Trends are also derived from surface observations. Jaffe et al. (2003) derived a positive trend of 1.4% yr–1 between 1988 and 2003 using measurements from Lassen Volcanic Park in California (1,750 m above sea level), consistent with the trend derived by comparing two aircraft campaigns (Parrish et al., 2004). However, a number of other sites show insignificant changes over the USA over the last 15 years (Oltmans et al., 2006). Over Europe and North America, observations from Whiteface Mountain, Wallops Island, Hohenpeisenberg, Zugspitze and Mace Head (flow from the European sector) show small trends or reductions during summer, while there is an increase during winter (Oltmans et al., 2006). These observations are consistent with reduced NOx emissions (Jonson et al., 2005). North Atlantic stations (Mace Head, Izana and Bermuda) indicate increased ozone (Oltmans et al., 2006). Over the North Atlantic (40°N–60°N) measurements from ships (Lelieveld et al., 2004) show insignificant trends in ozone, however, at Mace Head a positive trend of 0.49 ± 0.19 ppb yr–1 for the period 1987 to 2003 is found, with the largest contribution from air coming from the Atlantic sector (Simmonds et al., 2004).
In the tropics, very few long-term ozonesonde measurements are available. At Irene in South Africa (26°S), Diab et al. (2004) found an increase between the 1990 to 1994 and 1998 to 2002 periods of about 10 ppb close to the surface (except in summer) and in the upper troposphere during winter. Thompson et al. (2001) found no significant trend during 1979 to 1992, based on Total Ozone Mapping Spectrometer (TOMS) satellite data. More recent observations (1994 to 2003, in situ data from the Measurement of Ozone by Airbus In-service Aircraft (MOZAIC) program) show significant trends in free-tropospheric ozone (7.7 to 11.3 km altitude) in the tropics: 1.12 ± 0.05 ppb yr–1 and 1.03 ± 0.08 ppb yr–1 in the NH tropics and SH tropics, respectively (Bortz and Prather, 2006). Ozonesonde measurements over the southwest Pacific indicate an increased frequency of near-zero ozone in the upper troposphere, suggesting a link to an increased frequency of deep convection there since the 1980s (Solomon et al., 2005).
At southern mid-latitudes, surface observations from Cape Point, Cape Grim, the Atlantic Ocean (from ship) and from sondes at Lauder (850–700 hPa) show positive trends in ozone concentrations, in particular during the biomass burning season in the SH (Oltmans et al., 2006). However, the trend is not accompanied by a similar trend in CO, as expected if biomass burning had increased. The increase is largest at Cape Point, reaching 20% per decade (in September). At Lauder, the increase is confined to the lower troposphere.

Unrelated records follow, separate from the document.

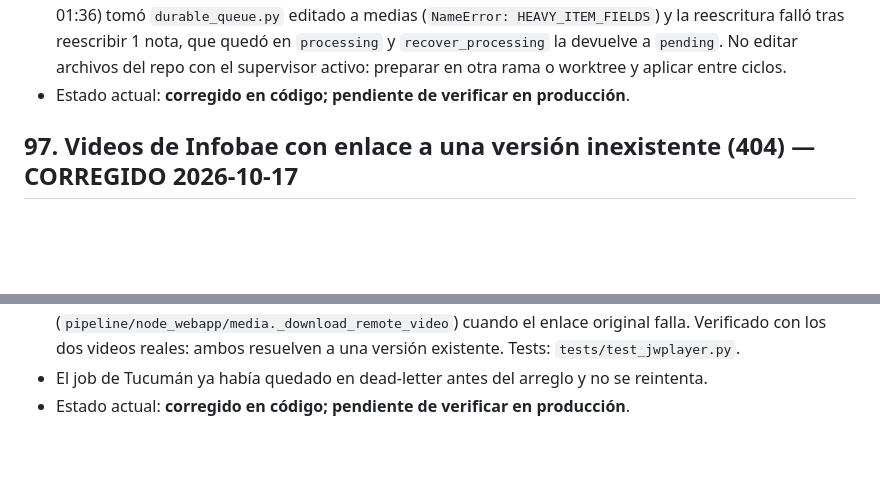
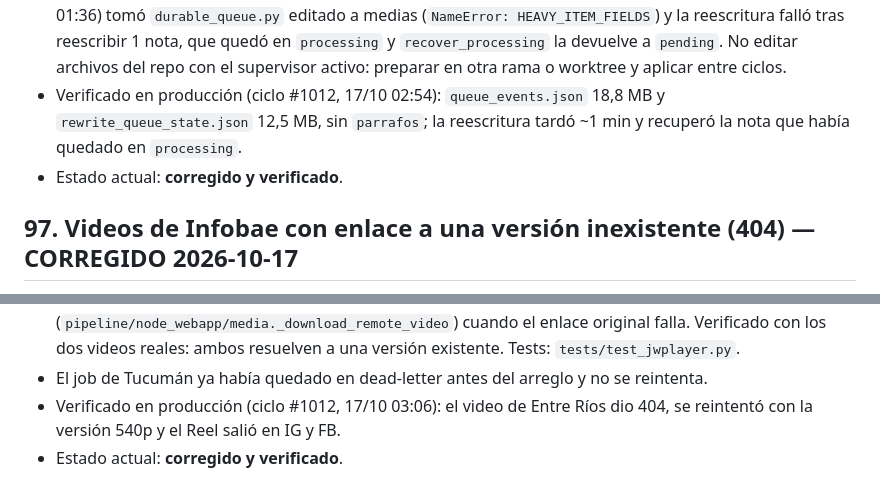
Before and after one commit to NahimMora/news-auto-publisher-lavozriojana, a Markdown page: docs/KNOWN_ISSUES.md, 2 parts joined by grey strips. Rendered like a GitHub page; blank space fills up the shorter version.

Commit message:
docs: KNOWN_ISSUES 96 y 97 verificados en producción (ciclo #1012)
Co-Authored-By: Claude Opus 5.5 <noreply@anthropic.com>

```diff
--- a/docs/KNOWN_ISSUES.md
+++ b/docs/KNOWN_ISSUES.md
@@ -1385,7 +1385,10 @@
   que quedó en `processing` y `recover_processing` la devuelve a `pending`. No
   editar archivos del repo con el supervisor activo: preparar en otra rama o
   worktree y aplicar entre ciclos.
-- Estado actual: **corregido en código; pendiente de verificar en producción**.
+- Verificado en producción (ciclo #1012, 17/10 02:54): `queue_events.json`
+  18,8 MB y `rewrite_queue_state.json` 12,5 MB, sin `parrafos`; la reescritura
+  tardó ~1 min y recuperó la nota que había quedado en `processing`.
+- Estado actual: **corregido y verificado**.
 
 ## 97. Videos de Infobae con enlace a una versión inexistente (404) — CORREGIDO 2026-10-17
 
@@ -1402,4 +1405,6 @@
   existente. Tests: `tests/test_jwplayer.py`.
 - El job de Tucumán ya había quedado en dead-letter antes del arreglo y no se
   reintenta.
-- Estado actual: **corregido en código; pendiente de verificar en producción**.
+- Verificado en producción (ciclo #1012, 17/10 03:06): el video de Entre Ríos dio
+  404, se reintentó con la versión 540p y el Reel salió en IG y FB.
+- Estado actual: **corregido y verificado**.
```
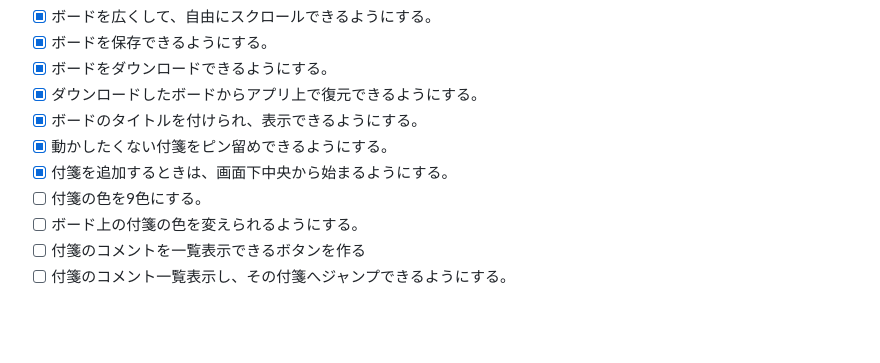
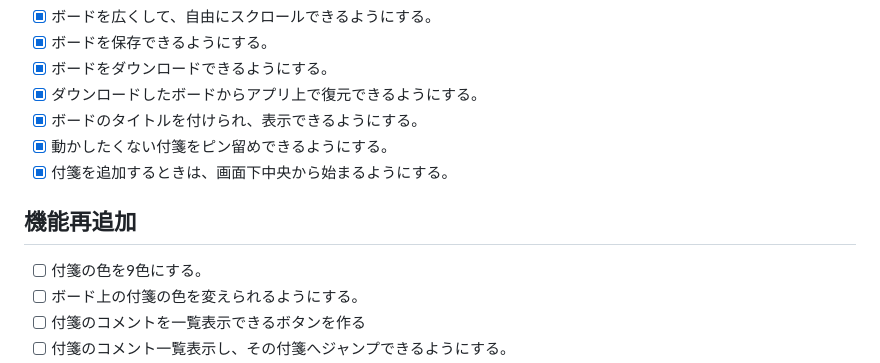
Before and after one commit to yuuyaendo-source/wl-board-pj, a Markdown page: 02_1_App_brain-storming/docs/AI指示用.md, the part around the change. Drawn GitHub-style; blank space fills up the shorter version.

```diff
--- a/02_1_App_brain-storming/docs/AI指示用.md
+++ b/02_1_App_brain-storming/docs/AI指示用.md
@@ -53,6 +53,8 @@
 - [x] ボードのタイトルを付けられ、表示できるようにする。
 - [x] 動かしたくない付箋をピン留めできるようにする。
 - [x] 付箋を追加するときは、画面下中央から始まるようにする。
+
+## 機能再追加
 - [ ] 付箋の色を9色にする。
 - [ ] ボード上の付箋の色を変えられるようにする。
 - [ ] 付箋のコメントを一覧表示できるボタンを作る
```
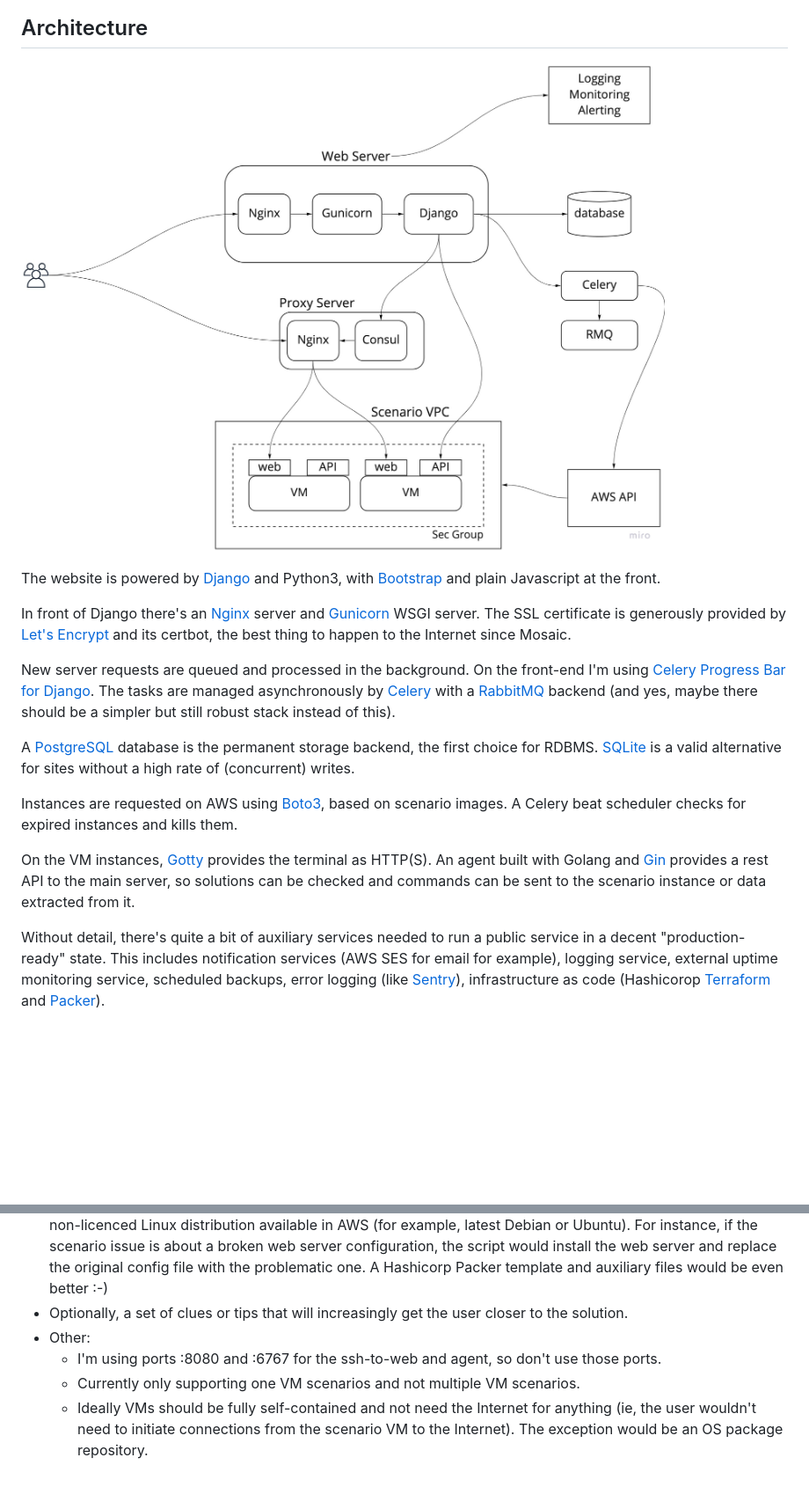
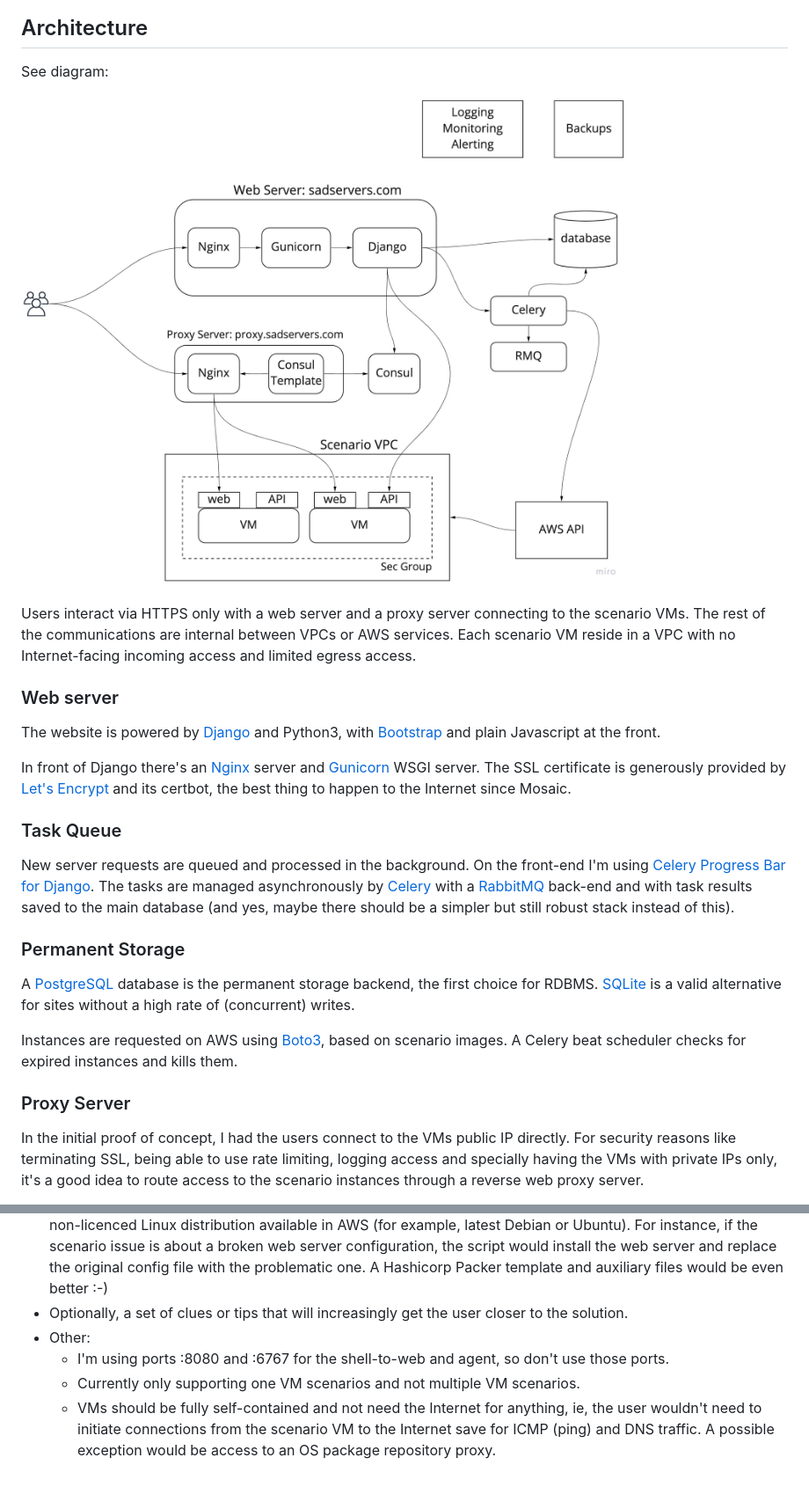
Before and after one commit to fduran/sadservers, a Markdown page: README.md, 2 parts joined by grey strips. Shown: that part at 88% size. Drawn GitHub-style; pictures changed too: sadservers_architecture.jpg; blank space fills up the shorter version.

Commit message:
updated diagram, Consul proxy

```diff
--- a/README.md
+++ b/README.md
@@ -27,19 +27,29 @@ An annoyance I found during my interviews is that sometimes instead of helping,
 
 ## Architecture
 
+See diagram:
+
 ![architecture](sadservers_architecture.jpg)
+
+Users interact via HTTPS only with a web server and a proxy server connecting to the scenario VMs. The rest of the communications are internal between VPCs or AWS services. Each scenario VM reside in a VPC with no Internet-facing incoming access and limited egress access.
+
+### Web server
 
 The website is powered by [Django](https://www.djangoproject.com/) and Python3, with [Bootstrap](https://getbootstrap.com/) and plain Javascript at the front.
 
 In front of Django there's an [Nginx](https://www.nginx.com/) server and [Gunicorn](https://gunicorn.org/) WSGI server. The SSL certificate is generously provided by [Let's Encrypt](https://letsencrypt.org/) and its certbot, the best thing to happen to the Internet since Mosaic.
 
-New server requests are queued and processed in the background. On the front-end I'm using [Celery Progress Bar for Django](https://github.com/czue/celery-progress). The tasks are managed asynchronously by [Celery](https://docs.celeryq.dev/en/stable/) with a [RabbitMQ](https://www.rabbitmq.com/) backend (and yes, maybe there should be a simpler but still robust stack instead of this).
+### Task Queue
+
+New server requests are queued and processed in the background. On the front-end I'm using [Celery Progress Bar for Django](https://github.com/czue/celery-progress). The tasks are managed asynchronously by [Celery](https://docs.celeryq.dev/en/stable/) with a [RabbitMQ](https://www.rabbitmq.com/) back-end and with task results saved to the main database (and yes, maybe there should be a simpler but still robust stack instead of this).
+
+### Permanent Storage
 
 A [PostgreSQL](https://www.postgresql.org/) database is the permanent storage backend, the first choice for RDBMS. [SQLite](https://www.sqlite.org/index.html) is a valid alternative for sites without a high rate of (concurrent) writes.
 
 Instances are requested on AWS using [Boto3](https://github.com/boto/boto3), based on scenario images. A Celery beat scheduler checks for expired instances and kills them.
 
-On the VM instances, [Gotty](https://github.com/yudai/gotty) provides the terminal as HTTP(S). An agent built with Golang and [Gin](https://github.com/gin-gonic/gin) provides a rest API to the main server, so solutions can be checked and commands can be sent to the scenario instance or data extracted from it.
+### Proxy Server
 
-Without detail, there's quite a bit of auxiliary services needed to run a public service in a decent "production-ready" state. This includes notification services (AWS SES for email for example), logging service, external uptime monitoring service, scheduled backups, error logging (like [Sentry](https://sentry.io/)), infrastructure as code (Hashicorop [Terraform](https://www.terraform.io/) and [Packer](https://www.packer.io/)).
+In the initial proof of concept, I had the users connect to the VMs public IP directly. For security reasons like terminating SSL, being able to use rate limiting, logging access and specially having the VMs with private IPs only, it's a good idea to route access to the scenario instances through a reverse web proxy server.
 
@@ -76,6 +101,6 @@ If you want to create a scenario, these are broadly the requirements:
 - An automated way to create the problem. This is, a script and other files that will set up the problem fully on a non-licenced Linux distribution available in AWS (for example, latest Debian or Ubuntu). For instance, if the scenario issue is about a broken web server configuration, the script would install the web server and replace the original config file with the problematic one.  A Hashicorp Packer template and auxiliary files would be even better :-)
 - Optionally, a set of clues or tips that will increasingly get the user closer to the solution.
 - Other:
-    - I'm using ports :8080 and :6767 for the ssh-to-web and agent, so don't use those ports.
+    - I'm using ports :8080 and :6767 for the shell-to-web and agent, so don't use those ports.
     - Currently only supporting one VM scenarios and not multiple VM scenarios.
-    - Ideally VMs should be fully self-contained and not need the Internet for anything (ie, the user wouldn't need to initiate connections from the scenario VM to the Internet). The exception would be an OS package repository.
+    - VMs should be fully self-contained and not need the Internet for anything, ie, the user wouldn't need to initiate connections from the scenario VM to the Internet save for ICMP (ping) and DNS traffic. A possible exception would be access to an OS package repository proxy.
```
Also changed, not shown: other parts of README.md (+17 -2 lines).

Changes in tropospheric ozone and the corresponding RF have been estimated in a number of recent model studies (Hauglustaine and Brasseur, 2001; Mickley et al., 2001; Shindell et al., 2003a; Mickley et al., 2004; Wong et al., 2004; Liao and Seinfeld, 2005; Shindell et al., 2005). In addition, a multi-model experiment including 10 global models was organised through the Atmospheric Composition Change: an European Network (ACCENT; Gauss et al., 2006). Four of the ten ACCENT models have detailed stratospheric chemistry. The adjusted RF for all models was calculated by the same radiative transfer model. The normalised adjusted RF for the ACCENT models was +0.032 ± 0.006 W m–2 DU–1, which is significantly lower than the TAR estimate of +0.042 W m–2 DU–1.
The simulated RFs for tropospheric ozone increases since 1750 are shown in Figure 2.9. Most of the calculations used the same set of assumptions about pre-industrial emissions (zero anthropogenic emissions and biomass burning sources reduced by 90%). Emissions of NOx from soils and biogenic hydrocarbons were generally assumed to be natural and were thus not changed (see, e.g., Section 7.4). In one study (Hauglustaine and Brasseur, 2001), pre-industrial NOx emissions from soils were reduced based on changes in the use of fertilizers. Six of the ACCENT models also made coupled climate-chemistry simulations including climate change since pre-industrial times. The difference between the RFs in the coupled climate-chemistry and the chemistry-only simulations, which indicate the possible climate feedback to tropospheric ozone, was positive in all models but generally small (Figure 2.9).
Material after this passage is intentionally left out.